A little weight gain may seem like a small problem after such a crisis, but Assistant Professor Fang Fang Zhang, an epidemiologist at the Friedman School who specializes in the relationship between nutrition and cancer, says that the risk is real and can have harmful consequences.

Apr 2

Toxic Crops

Staple foods in developing countries are infested with insidious molds, and now a Friedman School professor is leading a groundbreaking study to track their effects on children

Nearly 162 million children under the age of 5 suffer from stunted growth, a condition that leads to smaller stature later in life, according to a 2014 United Nations study. Shorter height may not sound like such a big deal, but Patrick Webb, the McFarlane Professor at the Friedman School, says even minor stunting can lead to serious health problems.

Mar 30

Should We Tax Unhealthy Foods?

An argument for taxing less nutritious foods to subsidize the nourishing ones

What does a 20-ounce bottle of soda cost? If you said 99 cents, you are only partly right. While that may be the price on the sticker at the store, it doesn’t take into account the cost to public health. One study, for example, found for every extra can of soda a person drinks per day, he or she is 30 percent more likely to become obese—increasing the risk of heart disease, diabetes and other diseases.

Recent News Releases

Aug 13

Mediterranean Diet Counteracts a Genetic Risk of Stroke, Study Reports

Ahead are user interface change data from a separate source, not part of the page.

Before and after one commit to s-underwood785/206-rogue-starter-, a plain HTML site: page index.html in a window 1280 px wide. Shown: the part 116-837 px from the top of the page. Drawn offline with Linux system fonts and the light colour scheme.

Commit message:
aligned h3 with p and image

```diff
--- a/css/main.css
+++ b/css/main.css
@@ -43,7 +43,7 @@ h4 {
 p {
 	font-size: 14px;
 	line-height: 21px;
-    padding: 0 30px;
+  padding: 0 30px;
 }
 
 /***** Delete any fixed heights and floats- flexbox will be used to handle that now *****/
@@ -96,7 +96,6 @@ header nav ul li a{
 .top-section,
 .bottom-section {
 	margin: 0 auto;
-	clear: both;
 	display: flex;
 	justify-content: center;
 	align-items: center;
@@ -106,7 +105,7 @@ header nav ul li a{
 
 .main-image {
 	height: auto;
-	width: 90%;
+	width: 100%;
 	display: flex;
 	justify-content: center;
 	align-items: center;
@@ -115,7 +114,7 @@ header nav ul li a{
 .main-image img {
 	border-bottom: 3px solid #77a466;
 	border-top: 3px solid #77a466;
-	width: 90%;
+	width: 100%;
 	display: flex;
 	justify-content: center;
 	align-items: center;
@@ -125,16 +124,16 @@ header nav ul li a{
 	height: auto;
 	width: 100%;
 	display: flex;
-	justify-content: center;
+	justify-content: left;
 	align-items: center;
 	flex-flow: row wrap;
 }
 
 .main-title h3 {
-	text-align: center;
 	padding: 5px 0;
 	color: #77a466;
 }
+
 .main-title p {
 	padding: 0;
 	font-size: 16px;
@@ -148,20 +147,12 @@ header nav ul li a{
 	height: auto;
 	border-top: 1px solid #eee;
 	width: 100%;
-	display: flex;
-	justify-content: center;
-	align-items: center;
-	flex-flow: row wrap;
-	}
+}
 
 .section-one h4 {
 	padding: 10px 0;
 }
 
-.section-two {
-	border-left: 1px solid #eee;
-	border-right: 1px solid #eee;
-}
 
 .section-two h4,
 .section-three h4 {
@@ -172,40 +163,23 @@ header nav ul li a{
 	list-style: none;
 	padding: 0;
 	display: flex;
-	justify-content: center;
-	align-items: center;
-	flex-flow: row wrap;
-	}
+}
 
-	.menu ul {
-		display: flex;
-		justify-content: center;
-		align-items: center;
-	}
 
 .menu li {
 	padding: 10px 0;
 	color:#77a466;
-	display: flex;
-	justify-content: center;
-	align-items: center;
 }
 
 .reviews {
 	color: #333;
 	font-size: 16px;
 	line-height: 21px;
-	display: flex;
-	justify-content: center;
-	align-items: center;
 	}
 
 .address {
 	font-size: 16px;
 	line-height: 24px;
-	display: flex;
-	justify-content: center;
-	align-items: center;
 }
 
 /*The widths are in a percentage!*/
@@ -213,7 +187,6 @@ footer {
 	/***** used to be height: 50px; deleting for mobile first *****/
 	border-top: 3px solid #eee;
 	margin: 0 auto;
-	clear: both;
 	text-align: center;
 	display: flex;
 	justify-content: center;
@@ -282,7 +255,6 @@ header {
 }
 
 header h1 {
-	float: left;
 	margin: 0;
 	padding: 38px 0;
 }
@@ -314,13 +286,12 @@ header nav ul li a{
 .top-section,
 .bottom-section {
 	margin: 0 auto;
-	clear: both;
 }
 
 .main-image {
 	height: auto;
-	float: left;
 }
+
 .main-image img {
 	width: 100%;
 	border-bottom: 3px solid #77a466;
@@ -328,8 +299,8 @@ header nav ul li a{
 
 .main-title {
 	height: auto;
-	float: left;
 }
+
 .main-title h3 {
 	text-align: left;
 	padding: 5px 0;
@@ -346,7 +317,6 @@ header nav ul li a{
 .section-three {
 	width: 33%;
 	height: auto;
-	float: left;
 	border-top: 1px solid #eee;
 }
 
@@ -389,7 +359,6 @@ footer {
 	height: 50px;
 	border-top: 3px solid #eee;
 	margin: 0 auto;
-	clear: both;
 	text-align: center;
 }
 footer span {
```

BOSTON (August 13, 2013, 10 am EDT) -- A gene variant strongly associated with development of type 2 diabetes appears to interact with a Mediterranean diet pattern to prevent stroke, report researchers from the Jean Mayer USDA Human Nutrition Research Center on Aging (USDA HNRCA) at Tufts University and from the CIBER Fisiopatología de la Obesidad y Nutriciόn in Spain.

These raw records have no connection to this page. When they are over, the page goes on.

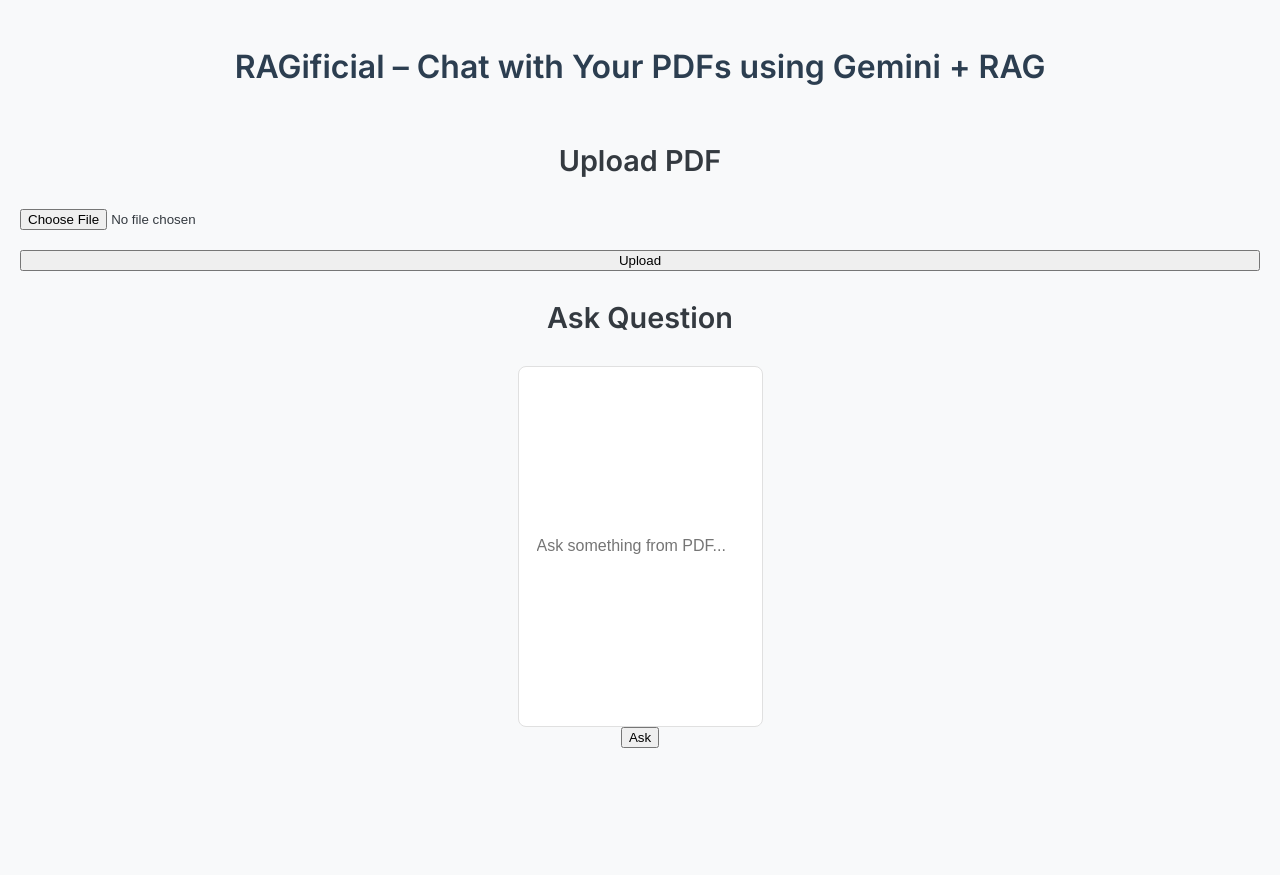
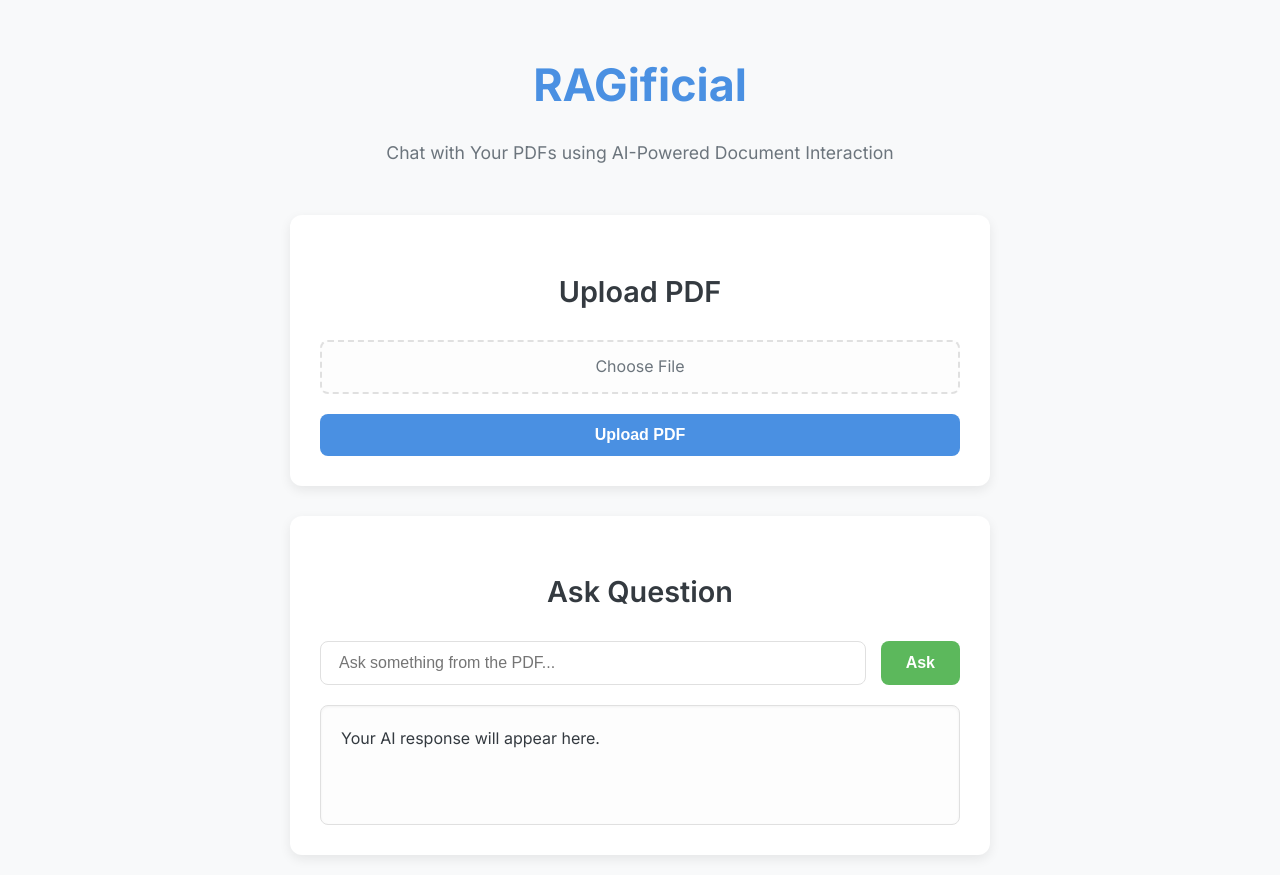
Before and after one commit to NAGA612005/RAGificial, a Flask app: page / in a window 1280 px wide. Before the commit the page ends 748 px from the top, so only its background shows below. Run offline with Flask 3, Linux system fonts and the light colour scheme.

Commit message:
Update index.html

```diff
--- a/templates/index.html
+++ b/templates/index.html
@@ -1,48 +1,102 @@
 <!DOCTYPE html>
-<html>
+<html lang="en">
   <head>
-    <title>RAGificial – Chat with Your PDFs using Gemini + RAG</title>
-    <link rel="stylesheet" href="{{ url_for('static', filename='style.css') }}">
-    <link href="https://fonts.googleapis.com/css2?family=Inter:wght@400;600&display=swap" rel="stylesheet">
+    <meta charset="UTF-8" />
+    <meta name="viewport" content="width=device-width, initial-scale=1.0" />
+    <title>Modern PDF Chat – AI-Powered Document Interaction</title>
+    <link rel="stylesheet" href="style.css" />
+    <link
+      href="https://fonts.googleapis.com/css2?family=Inter:wght@400;500;600;700&display=swap"
+      rel="stylesheet"
+    />
   </head>
   <body>
-    <h1 style="text-align:center; color:#2c3e50; font-family: 'Inter', sans-serif;">RAGificial – Chat with Your PDFs using Gemini + RAG</h1>
+    <div class="container">
+      <header class="header">
+        <h1>RAGificial</h1>
+        <p>Chat with Your PDFs using AI-Powered Document Interaction</p>
+      </header>
 
+      <section class="card upload-section">
         <h2>Upload PDF</h2>
         <form id="upload-form" enctype="multipart/form-data">
-        <input type="file" name="pdf" required>
-        <button type="submit">Upload</button>
+          <label for="pdf-upload" class="file-input-label">
+            <input type="file" name="pdf" id="pdf-upload" required />
+            <span class="file-input-text">Choose File</span>
+          </label>
+          <button type="submit" class="btn btn-primary">Upload PDF</button>
         </form>
+      </section>
 
+      <section class="card ask-section">
         <h2>Ask Question</h2>
-    <input type="text" id="question" placeholder="Ask something from PDF...">
-    <button onclick="ask()">Ask</button>
-
-    <p id="response"></p>
+        <div class="input-group">
+          <input
+            type="text"
+            id="question"
+            placeholder="Ask something from the PDF..."
+          />
+          <button onclick="ask()" class="btn btn-secondary">Ask</button>
+        </div>
+        <div id="response" class="response-area">
+          <p>Your AI response will appear here.</p>
+        </div>
+        <div id="loading-spinner" class="loading-spinner"></div>
+      </section>
+    </div>
 
     <script>
       document.getElementById("upload-form").onsubmit = async (e) => {
         e.preventDefault();
         const formData = new FormData(e.target);
+        try {
           const res = await fetch("/upload", {
             method: "POST",
-                body: formData
+            body: formData,
           });
           const data = await res.json();
           alert(data.message || data.error);
+        } catch (error) {
+          alert("Error uploading file: " + error.message);
+        }
       };
 
       async function ask() {
-            const question = document.getElementById("question").value;
+        const questionInput = document.getElementById("question");
+        const responseArea = document.getElementById("response");
+        const loadingSpinner = document.getElementById("loading-spinner");
+        const question = questionInput.value;
+
+        if (!question.trim()) {
+          responseArea.innerText = "Please enter a question.";
+          return;
+        }
+
+        responseArea.innerText = "";
+        loadingSpinner.style.display = "block";
+
+        try {
           const res = await fetch("/ask", {
             method: "POST",
-                headers: {"Content-Type": "application/json"},
-                body: JSON.stringify({question})
+            headers: { "Content-Type": "application/json" },
+            body: JSON.stringify({ question }),
           });
           const data = await res.json();
-            document.getElementById("response").innerText = data.answer || data.error;
+          responseArea.innerText =
+            data.answer || data.error || "No answer received.";
+        } catch (error) {
+          responseArea.innerText = "Error asking question: " + error.message;
+        } finally {
+          loadingSpinner.style.display = "none";
         }
+      }
+
+      document
+        .getElementById("pdf-upload")
+        .addEventListener("change", function () {
+          const fileName = this.files[0] ? this.files[0].name : "Choose File";
+          document.querySelector(".file-input-text").textContent = fileName;
+        });
     </script>
-
   </body>
 </html>
```
Lines whose indentation alone changed are shown as unchanged.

Jun 26

New Data Support Community-Wide Approach to Addressing Child Obesity

BOSTON (June 26, 2013)— Community wide interventions hold promise as an effective approach to reducing childhood obesity rates according to new research from the Friedman School of Nutrition Science and Policy at Tufts University and Tufts University School of Medicine.  An analysis of data from the first two school years (20 calendar months) of the Shape Up Somerville: Eat Smart Play Hard™ intervention showed that schoolchildren in Somerville, Massachusetts gained less weight and were less likely to be obese or overweight than schoolchildren in two similar control communit

May 13

Independent and Small-Chain Restaurant Meals Exceed Recommended Daily Calorie Needs

 BOSTON, MA (May 13, 2013, 4pm EDT) – As the restaurant industry prepares to implement new rules requiring chains with 20 or more locations to post calorie content information, the results of a new study suggest that it would be beneficial to public health for all restaurants to provide consumers with the nutritional content of their products.  Researchers at the Jean Mayer USDA Human Nutrition Research Center on Aging (HNRCA) at Tufts University analyzed meals from independent and small- chain restaurants, which account for approximately 50% of the nation’s res